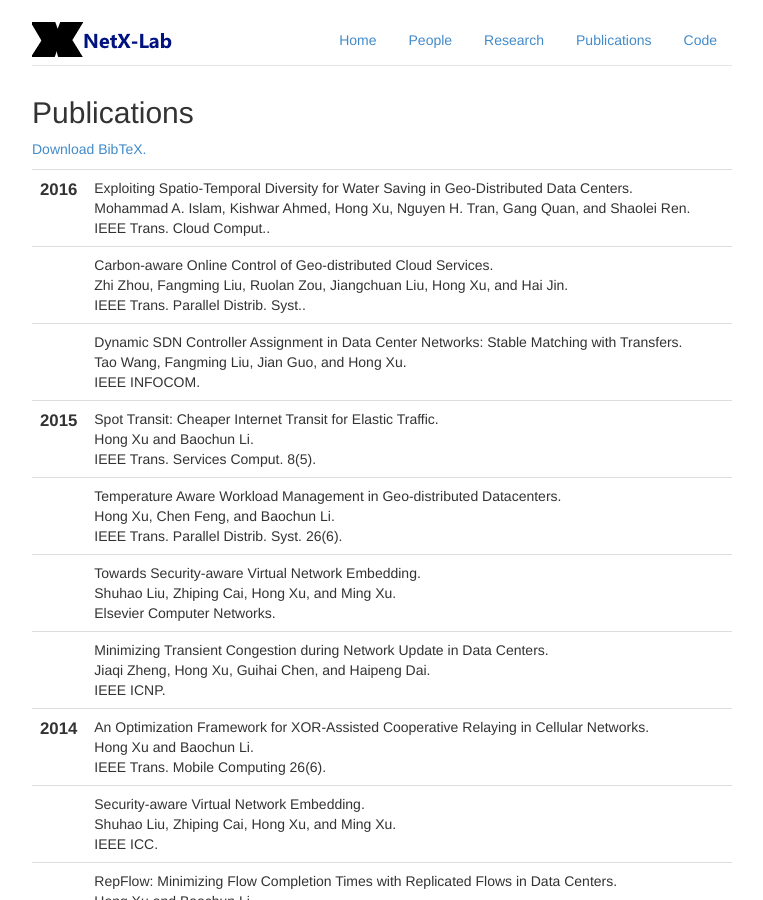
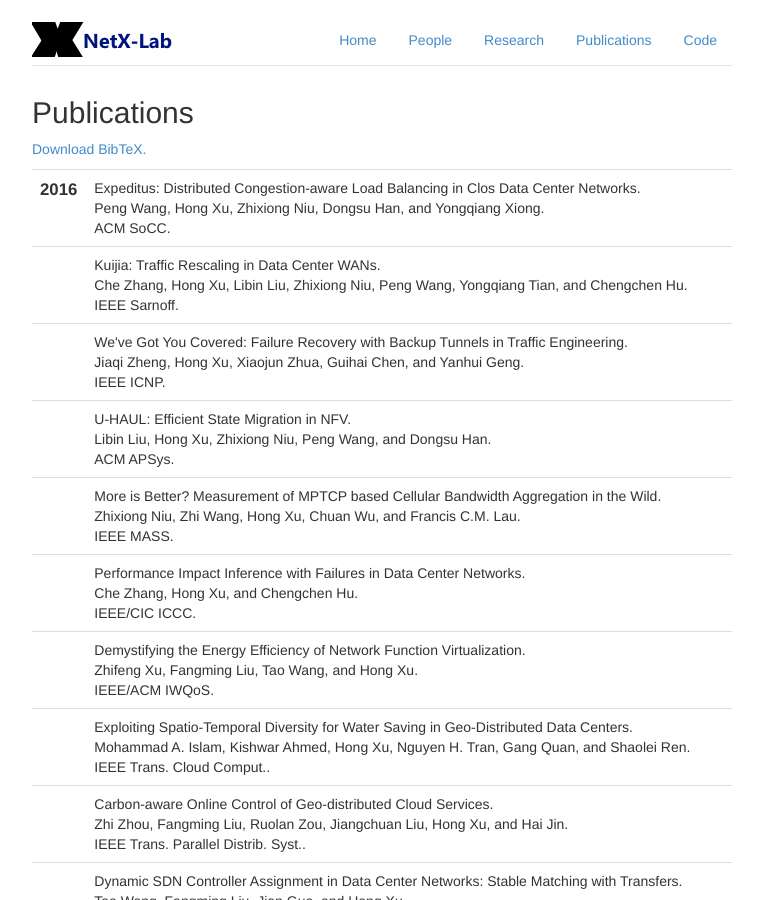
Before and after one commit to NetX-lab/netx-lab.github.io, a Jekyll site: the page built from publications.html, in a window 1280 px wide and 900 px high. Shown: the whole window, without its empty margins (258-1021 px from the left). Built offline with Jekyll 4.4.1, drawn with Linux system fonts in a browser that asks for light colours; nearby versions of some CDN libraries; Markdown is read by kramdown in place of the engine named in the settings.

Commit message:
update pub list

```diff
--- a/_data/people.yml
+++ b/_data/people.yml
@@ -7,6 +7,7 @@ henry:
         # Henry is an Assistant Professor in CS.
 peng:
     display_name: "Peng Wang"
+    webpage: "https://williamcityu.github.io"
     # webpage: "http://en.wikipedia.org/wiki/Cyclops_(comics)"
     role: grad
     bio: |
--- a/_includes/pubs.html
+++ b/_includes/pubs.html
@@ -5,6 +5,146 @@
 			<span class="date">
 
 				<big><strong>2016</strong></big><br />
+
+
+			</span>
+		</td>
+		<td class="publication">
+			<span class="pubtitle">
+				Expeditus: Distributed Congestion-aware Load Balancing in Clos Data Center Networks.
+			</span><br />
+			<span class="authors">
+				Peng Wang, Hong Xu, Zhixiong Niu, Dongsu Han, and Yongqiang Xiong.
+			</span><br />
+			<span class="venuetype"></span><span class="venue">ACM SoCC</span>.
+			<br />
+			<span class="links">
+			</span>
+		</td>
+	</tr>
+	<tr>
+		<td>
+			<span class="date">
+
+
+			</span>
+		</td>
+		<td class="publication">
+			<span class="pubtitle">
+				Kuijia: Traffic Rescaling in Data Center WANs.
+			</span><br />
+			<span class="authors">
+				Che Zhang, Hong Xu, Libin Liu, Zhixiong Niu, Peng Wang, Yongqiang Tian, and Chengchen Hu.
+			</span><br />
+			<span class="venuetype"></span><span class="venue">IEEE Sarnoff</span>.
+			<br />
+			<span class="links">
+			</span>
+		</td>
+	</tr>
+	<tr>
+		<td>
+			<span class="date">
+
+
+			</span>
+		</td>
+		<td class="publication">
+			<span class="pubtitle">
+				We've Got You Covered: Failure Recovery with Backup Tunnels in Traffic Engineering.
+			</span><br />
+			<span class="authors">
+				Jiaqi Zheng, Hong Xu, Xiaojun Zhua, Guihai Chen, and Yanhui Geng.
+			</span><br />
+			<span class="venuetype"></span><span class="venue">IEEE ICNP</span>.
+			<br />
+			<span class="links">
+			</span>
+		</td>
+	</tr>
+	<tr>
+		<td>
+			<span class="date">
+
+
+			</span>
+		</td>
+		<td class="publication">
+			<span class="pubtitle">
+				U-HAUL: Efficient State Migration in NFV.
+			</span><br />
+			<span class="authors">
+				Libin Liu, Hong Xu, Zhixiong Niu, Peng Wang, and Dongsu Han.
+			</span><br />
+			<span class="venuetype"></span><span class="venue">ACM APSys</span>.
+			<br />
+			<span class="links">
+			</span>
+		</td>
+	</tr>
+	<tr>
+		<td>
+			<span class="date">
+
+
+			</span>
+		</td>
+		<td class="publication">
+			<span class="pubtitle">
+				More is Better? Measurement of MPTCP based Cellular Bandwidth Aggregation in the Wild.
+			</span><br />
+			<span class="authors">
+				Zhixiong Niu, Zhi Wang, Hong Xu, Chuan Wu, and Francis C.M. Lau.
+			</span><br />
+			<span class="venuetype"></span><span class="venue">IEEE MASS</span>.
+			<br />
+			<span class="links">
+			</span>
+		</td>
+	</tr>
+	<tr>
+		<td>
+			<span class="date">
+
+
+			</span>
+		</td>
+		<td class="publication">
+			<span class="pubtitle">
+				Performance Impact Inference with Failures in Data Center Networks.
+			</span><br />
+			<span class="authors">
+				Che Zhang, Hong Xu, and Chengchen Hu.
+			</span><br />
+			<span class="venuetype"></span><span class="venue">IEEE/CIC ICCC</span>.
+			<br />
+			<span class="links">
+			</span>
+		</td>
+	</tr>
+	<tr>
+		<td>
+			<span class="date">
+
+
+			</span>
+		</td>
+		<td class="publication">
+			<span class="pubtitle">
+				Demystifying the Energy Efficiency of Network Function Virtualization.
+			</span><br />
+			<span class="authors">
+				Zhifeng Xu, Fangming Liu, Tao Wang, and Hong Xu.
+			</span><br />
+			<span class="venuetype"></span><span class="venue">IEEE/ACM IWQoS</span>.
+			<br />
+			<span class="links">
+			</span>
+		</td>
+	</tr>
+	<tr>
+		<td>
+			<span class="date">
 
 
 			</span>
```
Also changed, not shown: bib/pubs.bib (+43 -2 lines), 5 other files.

- [Work instructions]:
Every entry in the listing is to be duplicated precisely, except for its pictures.

- [Task response]:
Before and after one commit to NetX-lab/netx-lab.github.io, a Jekyll site: the page built from publications.html, in a window 1280 px wide and 900 px high. Shown: the whole window, without its empty margins (258-1021 px from the left). Built offline with Jekyll 4.4.1, drawn with Linux system fonts in a browser that asks for light colours; nearby versions of some CDN libraries; Markdown is read by kramdown in place of the engine named in the settings.

Commit message:
update pub list

```diff
--- a/_data/people.yml
+++ b/_data/people.yml
@@ -7,6 +7,7 @@ henry:
         # Henry is an Assistant Professor in CS.
 peng:
     display_name: "Peng Wang"
+    webpage: "https://williamcityu.github.io"
     # webpage: "http://en.wikipedia.org/wiki/Cyclops_(comics)"
     role: grad
     bio: |
--- a/_includes/pubs.html
+++ b/_includes/pubs.html
@@ -5,6 +5,146 @@
 			<span class="date">
 
 				<big><strong>2016</strong></big><br />
+
+
+			</span>
+		</td>
+		<td class="publication">
+			<span class="pubtitle">
+				Expeditus: Distributed Congestion-aware Load Balancing in Clos Data Center Networks.
+			</span><br />
+			<span class="authors">
+				Peng Wang, Hong Xu, Zhixiong Niu, Dongsu Han, and Yongqiang Xiong.
+			</span><br />
+			<span class="venuetype"></span><span class="venue">ACM SoCC</span>.
+			<br />
+			<span class="links">
+			</span>
+		</td>
+	</tr>
+	<tr>
+		<td>
+			<span class="date">
+
+
+			</span>
+		</td>
+		<td class="publication">
+			<span class="pubtitle">
+				Kuijia: Traffic Rescaling in Data Center WANs.
+			</span><br />
+			<span class="authors">
+				Che Zhang, Hong Xu, Libin Liu, Zhixiong Niu, Peng Wang, Yongqiang Tian, and Chengchen Hu.
+			</span><br />
+			<span class="venuetype"></span><span class="venue">IEEE Sarnoff</span>.
+			<br />
+			<span class="links">
+			</span>
+		</td>
+	</tr>
+	<tr>
+		<td>
+			<span class="date">
+
+
+			</span>
+		</td>
+		<td class="publication">
+			<span class="pubtitle">
+				We've Got You Covered: Failure Recovery with Backup Tunnels in Traffic Engineering.
+			</span><br />
+			<span class="authors">
+				Jiaqi Zheng, Hong Xu, Xiaojun Zhua, Guihai Chen, and Yanhui Geng.
+			</span><br />
+			<span class="venuetype"></span><span class="venue">IEEE ICNP</span>.
+			<br />
+			<span class="links">
+			</span>
+		</td>
+	</tr>
+	<tr>
+		<td>
+			<span class="date">
+
+
+			</span>
+		</td>
+		<td class="publication">
+			<span class="pubtitle">
+				U-HAUL: Efficient State Migration in NFV.
+			</span><br />
+			<span class="authors">
+				Libin Liu, Hong Xu, Zhixiong Niu, Peng Wang, and Dongsu Han.
+			</span><br />
+			<span class="venuetype"></span><span class="venue">ACM APSys</span>.
+			<br />
+			<span class="links">
+			</span>
+		</td>
+	</tr>
+	<tr>
+		<td>
+			<span class="date">
+
+
+			</span>
+		</td>
+		<td class="publication">
+			<span class="pubtitle">
+				More is Better? Measurement of MPTCP based Cellular Bandwidth Aggregation in the Wild.
+			</span><br />
+			<span class="authors">
+				Zhixiong Niu, Zhi Wang, Hong Xu, Chuan Wu, and Francis C.M. Lau.
+			</span><br />
+			<span class="venuetype"></span><span class="venue">IEEE MASS</span>.
+			<br />
+			<span class="links">
+			</span>
+		</td>
+	</tr>
+	<tr>
+		<td>
+			<span class="date">
+
+
+			</span>
+		</td>
+		<td class="publication">
+			<span class="pubtitle">
+				Performance Impact Inference with Failures in Data Center Networks.
+			</span><br />
+			<span class="authors">
+				Che Zhang, Hong Xu, and Chengchen Hu.
+			</span><br />
+			<span class="venuetype"></span><span class="venue">IEEE/CIC ICCC</span>.
+			<br />
+			<span class="links">
+			</span>
+		</td>
+	</tr>
+	<tr>
+		<td>
+			<span class="date">
+
+
+			</span>
+		</td>
+		<td class="publication">
+			<span class="pubtitle">
+				Demystifying the Energy Efficiency of Network Function Virtualization.
+			</span><br />
+			<span class="authors">
+				Zhifeng Xu, Fangming Liu, Tao Wang, and Hong Xu.
+			</span><br />
+			<span class="venuetype"></span><span class="venue">IEEE/ACM IWQoS</span>.
+			<br />
+			<span class="links">
+			</span>
+		</td>
+	</tr>
+	<tr>
+		<td>
+			<span class="date">
 
 
 			</span>
```
Also changed, not shown: bib/pubs.bib (+43 -2 lines), 5 other files.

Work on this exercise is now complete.